- What trends do you notice from the mid-1960s- late 1980s?
- What trend started to occur from the mid 1980s- late 1990s/early 2000s?
- What do you think might have caused these trends?
- “A Portrait of Segregation in New York City” https://archive.nytimes.com/www.nytimes.com/interactive/2012/05/11/nyregion/segregation-in-new-york-city-public-schools.html?ref=education
- What statistics stand out to you the most? Why ?
- What do these charts tells us about school segregation in major U.S cities?
- “Shortfall in Per Pupil Spending” https://www.huffpost.com/entry/civil-rights-act-anniversary-racism-charts_n_5521104
- What is the connection between per pupil spending and segregated schools?
Next, students will read the oyez.org summaries of Milliken v. Bradley and Parents Involved in Community Schools v. Seattle School District No. 1 and complete the chart below. Then, answer the follow-up questions.
How did the school district attempt to desegregate schools?
How did the Supreme Court’s decision in the case limit school desegregation efforts?
Milliken v. Bradley (1974)
Parents Involved in Community Schools v.
Seattle School District

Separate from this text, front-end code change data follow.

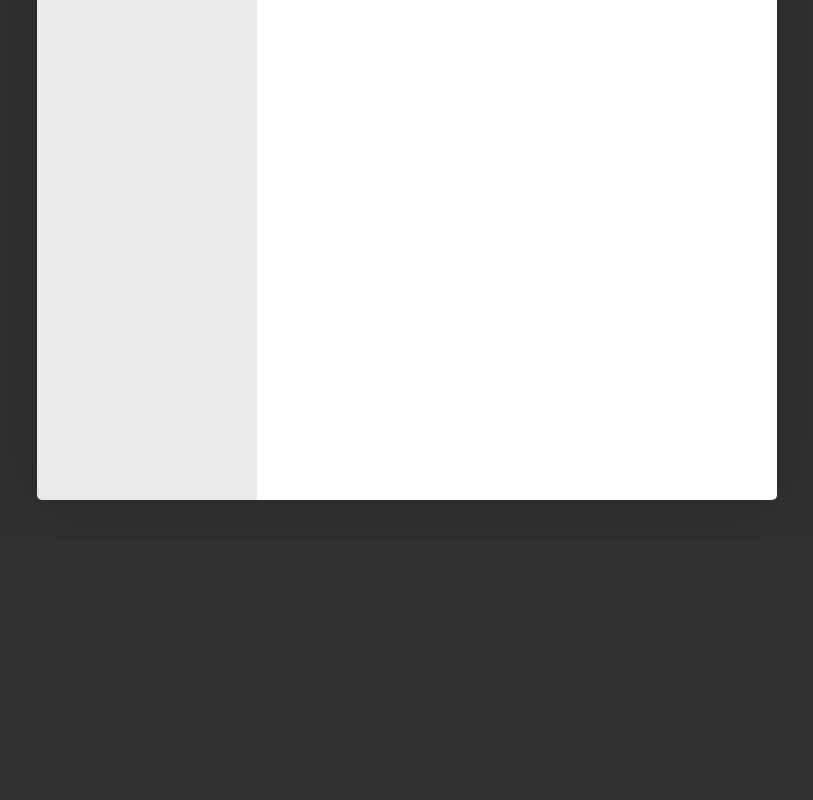
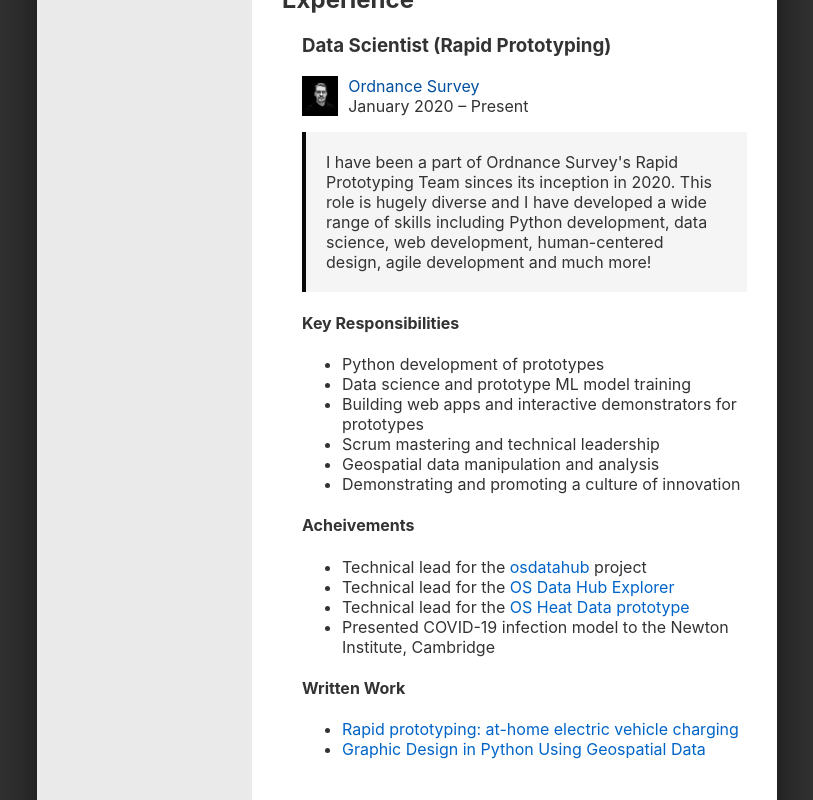
Before and after one commit to JEPooley/CV, a Svelte app: page / in a window 1280 px wide. Shown: the part 260-1060 px from the top of the page, without its empty margins (233-1046 px from the left). Before the commit the page ends 800 px from the top, so only its background shows below. Built offline with nearby package versions, Linux system fonts and the light colour scheme.

Commit message:
added experience

```diff
--- a/src/App.svelte
+++ b/src/App.svelte
@@ -1,5 +1,10 @@
 <script>
   // Imports
+  import ExperienceTag from "./components/ExperienceTag.svelte";
+  import HighlightText from "./components/HighlightText.svelte";
+
+  // Props
+  export let themeColor;
 </script>
 
 <svelte:head>
@@ -17,12 +22,137 @@
 
 <main>
   <aside>
-    <img class="headshot" src="./images/josh-3.png" alt="">
+    <img class="headshot" src="./images/josh-3.png" alt="" />
   </aside>
 
   <div id="main-text">
     <h1>Dr Josh Pooley</h1>
     <p id="subtitle">Data Scientist | Developer | Prototyper</p>
+    <p>
+      I'm a data scientist and prototyper based in the UK, currently
+      specialising in geospatial analysis. I love learning about new
+      technologies, being creative and getting stuck in to a new project!
+    </p>
+
+    <h2>Experience</h2>
+    <div id="experience">
+      <ExperienceTag
+        title="Data Scientist (Rapid Prototyping)"
+        company="Ordnance Survey"
+        date="January 2020 – Present"
+        src="./images/josh-3.png"
+      />
+      <HighlightText>
+        I have been a part of Ordnance Survey's Rapid Prototyping Team sinces its
+        inception in 2020. This role is hugely diverse and I have developed a wide
+        range of skills including Python development, data science, web
+        development, human-centered design, agile development and much more!
+      </HighlightText>
+      <h4>Key Responsibilities</h4>
+      <ul>
+        <li>Python development of prototypes</li>
+        <li>Data science and prototype ML model training</li>
+        <li>Building web apps and interactive demonstrators for prototypes</li>
+        <li>Scrum mastering and technical leadership</li>
+        <li>Geospatial data manipulation and analysis</li>
+        <li>Demonstrating and promoting a culture of innovation</li>
+      </ul>
+      <h4>Acheivements</h4>
+      <ul>
+        <li>
+          Technical lead for the
+          <a target="_blank" href="https://pypi.org/project/osdatahub/"
+            >osdatahub</a
+          >
+          project
+        </li>
+        <li>
+          Technical lead for the
+          <a target="_blank" href="https://labs.os.uk/public/data-hub-explorer/"
+            >OS Data Hub Explorer</a
+          >
+        </li>
+        <li>
+          Technical lead for the
+          <a
+            target="_blank"
+            href="https://lively-beach-0877f1c03.azurestaticapps.net/"
+            >OS Heat Data prototype</a
+          >
+        </li>
+        <li>
+          Presented COVID-19 infection model to the Newton Institute, Cambridge
+        </li>
+      </ul>
+      <h4>Written Work</h4>
+      <ul>
+        <li>
+          <a
+            target="_blank"
+            href="https://www.ordnancesurvey.co.uk/newsroom/blog/driveways-ev-hackathon"
+            >Rapid prototyping: at-home electric vehicle charging</a
+          >
+        </li>
+        <li>
+          <a
+            target="_blank"
+            href="https://python.plainenglish.io/graphic-design-in-python-using-geospatial-data-813e513dc393"
+            >Graphic Design in Python Using Geospatial Data</a
+          >
+        </li>
+      </ul>
+      <br>
+      <ExperienceTag
+        title="Post-Graduate Researcher"
+        company="University of Southampton"
+        date="September 2015 – December 2019"
+        src="./images/josh-3.png"
+      />
+      <HighlightText>
+        My post-graduate research was focussed on the development of high-speed
+        sensors for deployment in harsh envionments. The work was a mixture of
+        practical lab-based experimentation, computer modelling and writing
+        research papers.
+      </HighlightText>
+      <h4>Key Responsibilities</h4>
+      <ul>
+        <li>Designing and testing fibre optic sensor systems</li>
+        <li>Fabricating fibre Bragg gratings</li>
+        <li>Demonstrating experimental physics to undergraduate students</li>
+        <li>Writing research papers</li>
+      </ul>
+      <h4>Acheivements</h4>
+      <ul>
+        <li>Awarded doctorate for work on fibre optic sensing</li>
+        <li>Successfully published three research papers</li>
+      </ul>
+      <h4>Written Work</h4>
+      <ul>
+        <li>
+          <a target="_blank" href="https://eprints.soton.ac.uk/438653/"
+            >Fibre optic methods for measuring detonation velocity</a
+          >
+        </li>
+        <li>
+          <a
+            target="_blank"
+            href="https://opg.optica.org/oe/fulltext.cfm?uri=oe-27-16-23464&amp;id=416379"
+            >Detonation velocity measurements with uniform fibre Bragg gratings</a
+          >
+        </li>
+        <li>
+          <a target="_blank" href="https://www.mdpi.com/1424-8220/19/7/1697"
+            >Detonation velocity measurements using rare-earth doped fibres</a
+          >
+        </li>
+        <li>
+          <a target="_blank" href="https://www.mdpi.com/1424-8220/19/15/3333"
+            >Optimised chirped fibre Bragg gratings for detonation velocity
+            measurements</a
+          >
+        </li>
+      </ul>
+    </div>
   </div>
 </main>
 
@@ -37,23 +167,23 @@
   }
 
   :global(body) {
-    display: flex;
     justify-content: center;
     padding: 40px 0;
+    height: fit-content;
   }
 
   main {
     width: 100%;
     max-width: 740px;
     background: white;
-    box-shadow: 0 0 80px rgba(0, 0, 0, 0.205);
+    box-shadow: 0 0 40px rgba(0, 0, 0, 0.6);
     border-radius: 5px;
     display: flex;
+    margin: 0 auto;
   }
 
   aside {
     width: 220px;
-    height: 100%;
     background-color: rgba(0, 0, 0, 0.082);
     border-radius: 5px 0 0 5px;
     display: flex;
@@ -79,4 +209,8 @@
   #subtitle {
     margin: 0;
   }
+
+  #experience {
+    padding-left: 20px;
+  }
 </style>
--- /dev/null
+++ b/src/components/ExperienceTag.svelte
@@ -0,0 +1,40 @@
+<script>
+  // Props
+  export let title;
+  export let company;
+  export let date;
+  export let src;
+  export let href = "";
+  export let alt = "";
+</script>
+
+<h3>{title}</h3>
+<div class="container">
+  {#if src}
+    <img {src} {alt} />
+  {/if}
+  <div class="text-container">
+    <a {href}>{company}</a>
+    {date}
+  </div>
+</div>
+
+<style>
+  .container, .text-container {
+    display: flex;
+  }
+
+  .container {
+    align-items: center;
+  }
+
+  .text-container {
+      flex-direction: column;
+  }
+
+  img {
+    max-width: 60px;
+    max-height: 40px;
+    margin-right: 10px;
+  }
+</style>
--- /dev/null
+++ b/src/components/HighlightText.svelte
@@ -0,0 +1,16 @@
+<script>
+  // Props
+  export let rgb = [10, 10, 10];
+</script>
+
+<p style="--border-color: rgb({rgb.join(",")}); --background: rgba({rgb.join(",")},0.04)">
+  <slot />
+</p>
+
+<style>
+  p {
+    padding: 20px 35px 20px 20px;
+    background: var(--background);
+    border-left: 4px solid var(--border-color);
+  }
+</style>
--- a/src/main.js
+++ b/src/main.js
@@ -2,6 +2,9 @@ import App from './App.svelte';
 
 const app = new App({
 	target: document.body,
+	props: {
+		themeColor: [0, 0, 0]
+	}
 });
 
 export default app;
```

No. 1 (2007)
- What is your reaction to these Supreme Court decisions? Do you agree/disagree and why?
- To what extent did “colorblindness” play a role in these decisions?
Efforts to Desegregate Today
And so where do we go from here?
In 1968, Congress finally passed the Fair Housing Act. Students should learn about this landmark piece of legislation, which is still on the books today. While for sure an important legacy, its effects/benefits have been inconsistent. Rothstein makes the point that the law was intended to prevent future discrimination, but it did nothing to deal with the issue of affordability and generational poverty that racist government policies had created. He writes, “The right that was unconstitutionally denied to African Americans in the late 1940s cannot be restored by passing a Fair Housing law that tells their descendants they can now buy homes in the suburbs, if only they can afford it. The advantage that the FHA and VA loans gave the white lower-middle class in the 1940s and ‘50s has become permanent.”54
The concluding section of the unit will ask students to investigate and brainstorm ways out of the mess the federal government and the Supreme Court has left us when it comes to both housing and school segregation in this country. Rothstein writes that “actions of government in housing cannot be neutral about segregation” and that “remedies that can undo nearly a century of de jure residential segregation will have to be both complex and imprecise.”55 Colorblindness has led to the belief that for things to be “equal” we are supposed to ignore race. Rather than confronting the racism perpetuated by our government and legal system, however, this approach simply allows for the unjust status quo to continue. The final activity/assessment will ask students to name race and brainstorm ways to undo the segregationist practices they have learned about over the course of the unit. Students will dive into looking at strategies and attempts to integrate both housing and schools.